Is a Carpenter Apprentice a Paid Position?Is a carpenter apprentice a paid position? This is one of the most frequently asked questions by those who are looking for an early career. Apprentice is the path what most people take in order to enter this occupation.

Carpenter apprentice is usually a very well-paid position. In fact, you can make a good living while learning the “ins” and “outs” of the trade. It generally gives the opportunity for a lot of experience while learning everything that is involved in carpentry and working with other experienced carpenters too.

As an apprentice, you learn the skills through on-the-job training. He or she can gain experience making the work of a fully-fledged carpenter more effective. This can be done by learning new techniques and doing tasks that will ensure that job is properly done in a safe and efficient manner.

Normally, to become an apprentice, you must apply for the position that is commonly offered by a local union or sponsor. Once you have been accepted, you will learn the trade by working alongside a qualified person also called a journeyman.

By reading this article, you will learn about how much you get paid and some of the qualifications and skills needed to become a carpenter apprentice.

 

 

If the Position is Paid, How Much Can You Get

An apprentice carpenter is someone who is learning to become a master carpenter, which essentially takes 4 years of practice and getting qualified. To translate that duration, it takes about 8,000 hours of field experience to complete the program.

In terms of wages, an apprentice carpenter can earn depending on the journeyman’s rate. To give you an idea of how much you can make, here’s a simple matrix:

  • 1,000 hours = 50% of journeyman’s rate
  • 2,000 hours = 55% of journeyman’s rate
  • 3,000 hours = 60% of journeyman’s rate
  • 4,000 hours = 70% of journeyman’s rate
  • 5,000 hours = 75% of journeyman’s rate
  • 6,000 hours = 80% of journeyman’s rate
  • 7,000 hours = 85% of journeyman’s rate
  • 8,000 hours = 90% of journeyman’s rate

As you can see from the matrix, as you go along in the program and as you gain the skills, incremental raises happen this is because your level elevates as well.

Every tradesman who wants to earn more should think about how much he can get. Take into consideration all factors which affect the wage of carpenter apprentice. These are the size of the project, work location, or region and whether the program is offered by a local union or private contractor.

 

 

Other Privilege You May Receive Aside from the Pay You Get

  • Paid time off – this is the number of days you get for working a year.
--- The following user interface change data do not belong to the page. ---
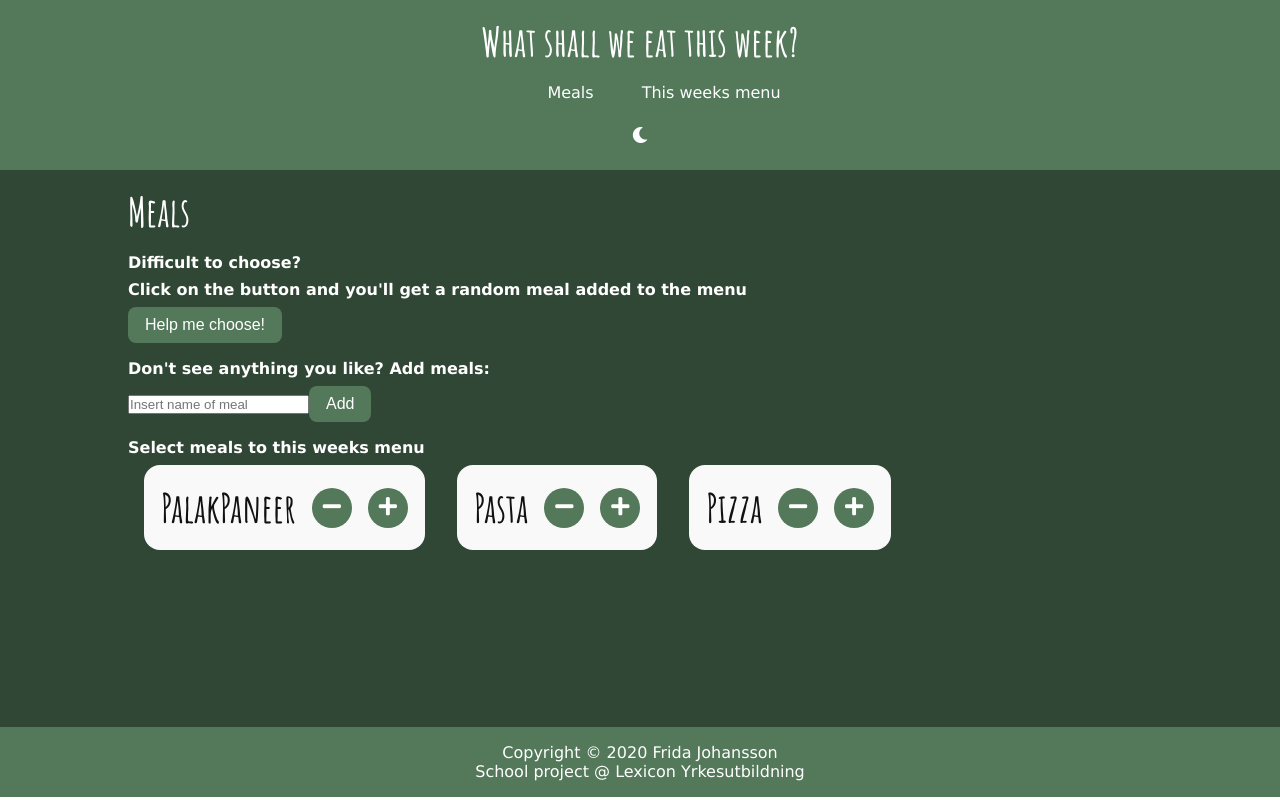
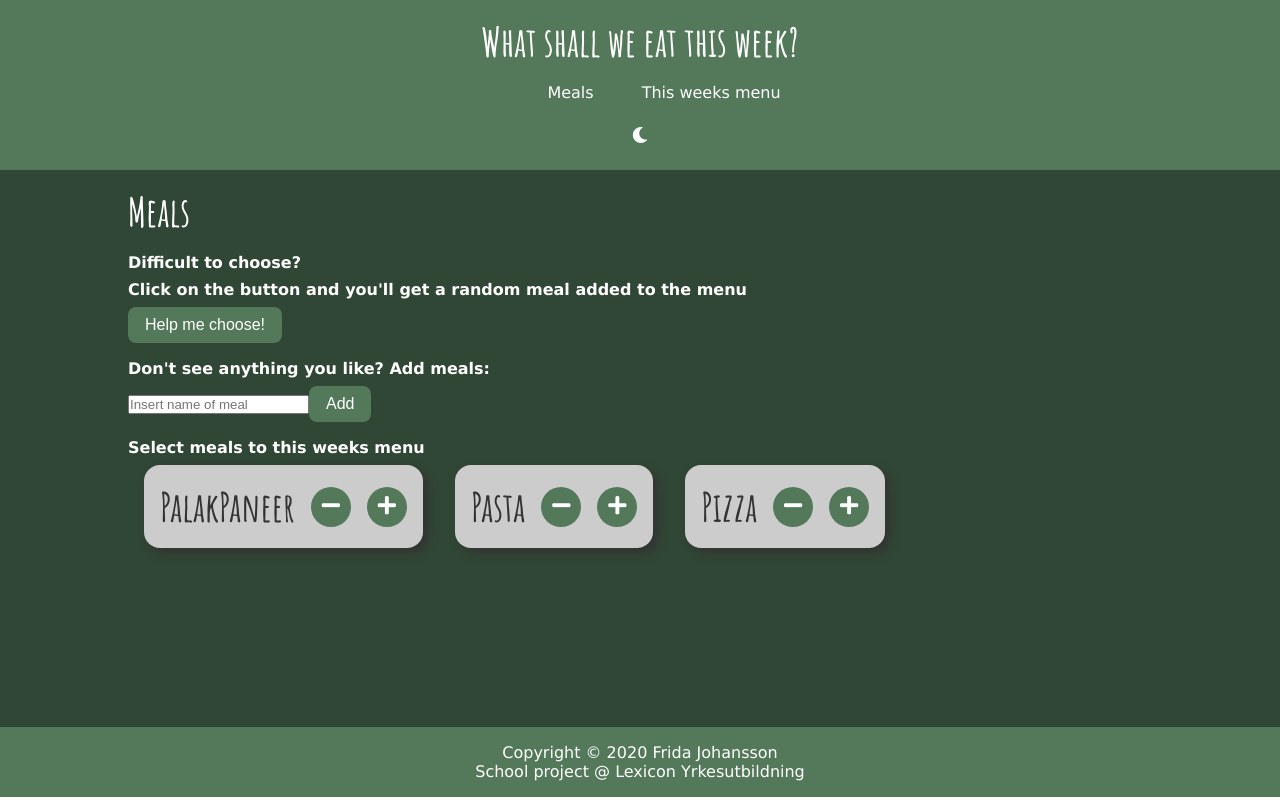
Before and after one commit to johanssonfridamaria/meals-of-the-week-app, a Vue app: page / in a window 1280 px wide. Built offline with nearby package versions, Linux system fonts and the light colour scheme.

Commit message:
change some css on card

```diff
--- a/src/components/Meals/MealCard.vue
+++ b/src/components/Meals/MealCard.vue
@@ -1,8 +1,12 @@
 <template>
   <div class="mx-1 meal-card mb-1">
-    <div class="d-flex row meal-content">
+    <div class="d-flex row meal-body">
       <h1 class="text-center">{{ meal.name }}</h1>
-      <button class="btn round-btn d-flex" @click="$emit('minusclick', meal.id)">
+      <div class="d-flex">
+        <button
+          class="btn round-btn d-flex"
+          @click="$emit('minusclick', meal.id)"
+        >
           <i class="fas fa-minus"></i>
         </button>
         <button
@@ -12,10 +16,14 @@
         >
           <i class="fas fa-plus"></i>
         </button>
-      <button v-else class="btn round-btn d-flex"  @click="delFromMenu(meal.id)">
+        <button
+          v-else
+          class="btn round-btn d-flex"
+          @click="delFromMenu(meal.id)"
+        >
           <i class="fas fa-check"></i>
-
         </button>
+      </div>
     </div>
   </div>
 </template>
@@ -27,12 +35,10 @@ export default {
   name: 'MealCard',
   props: ['meal', 'added'],
   computed: {
-    ...mapGetters(['isAdded'])
+    ...mapGetters(['isAdded']),
   },
   methods: {
-    ...mapActions(['addToMenu', 'delFromMenu'])
-
-
+    ...mapActions(['addToMenu', 'delFromMenu']),
   },
 };
 </script>
@@ -41,13 +47,15 @@ export default {
 .meal-card {
   max-width: 40rem;
   padding: 1rem;
-  border: 0.1rem solid transparent;
+  border: none;
   border-radius: 1rem;
-  background: #f9f9f9;
-  color: #111;
+  box-shadow: 5px 5px 10px 0 #333;
+  background: #ccc;
+  color: #333;
   align-items: center;
 }
-.meal-content {
+.meal-body {
   align-items: center;
+  justify-content: space-between;
 }
 </style>
```
Lines whose indentation alone changed are shown as unchanged.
Read this to know more about vacation policy.
  • Paid sick time – depending on the policy, you may be qualified for a number of paid sick days.
  • 401(k) – this is the retirement and pension plan; you may qualify for this if you’re already a carpenter or a journeyman.
  • Health insurance – everyone needs this because the nature of the job is risky.
  • Dental insurance – you will also covered by this benefit when you work as an apprentice.
  • Vision insurance – eye check happens once a year, be sure to have this benefit, it is not cheap getting vision checked.
  • Disability insurance – everyone needs this, the nature of the job of carpenter is physically demanding, you don’t know when an accident will happen.
  • Life insurance – you and your family may be covered by this.

 

 

There is No Cost to Apply for Carpenter Apprenticeship Program

The apprenticeship programs provided by unions, training centers and other organizations are a great way to get the skills that you need to become a highly-skilled carpenter.

There is no cost involved in applying as long as you meet the qualifications. This factor is what attracts most people who are planning to enter this profession. Applying for the program is very much like applying for a job. You have to go through the normal hiring process and pass the interview.

However, please be reminded when joining a union, that there is some cost involved such as registration fee which must be settled upon indenture into the program and the usual union dues. Read this article to know more about union dues.

Other costs that you must shoulder are the purchase of PPE and tools required for beginners. Don’t you worry, it won’t cost you that much to acquire those necessities.

These programs can be a great deal of fun, and they will give you access to lots of different carpentry resources. Getting involved with a carpentry apprenticeship program can also boost your chances of becoming a highly skilled carpenter in the future.

Career Outlook of Carpenters

Carpenter apprentices are skilled craftspeople who have yet to be fully trained journeymen but would already be qualified to work on their own. Traditionally, they were a transition point between the entry-level and journeyman stages of a carpenter’s professional life.

There are many paid carpentry apprenticeships in the United States. The Bureau of Labor Statistics reports that there were more than 2.2 million carpenters and joiners this year. In the coming years, there were even more carpenters working in private industry and not enough work for them all.

There are hopes that this problem will be solved with the introduction of health care reform. To help fill this need, many states are offering training programs to help bring new workers into the trade. Some of these programs are designed specifically for young people who may not have traditionally pursued a career in carpentry.

 

 

In Conclusion

That’s the beauty of becoming a carpenter apprentice, it a paid position, you get paid while learning the trade. Many unions and contractors can take you in as part of their workforce. They are willing to train you at no cost.

We wish you good luck in your chosen career!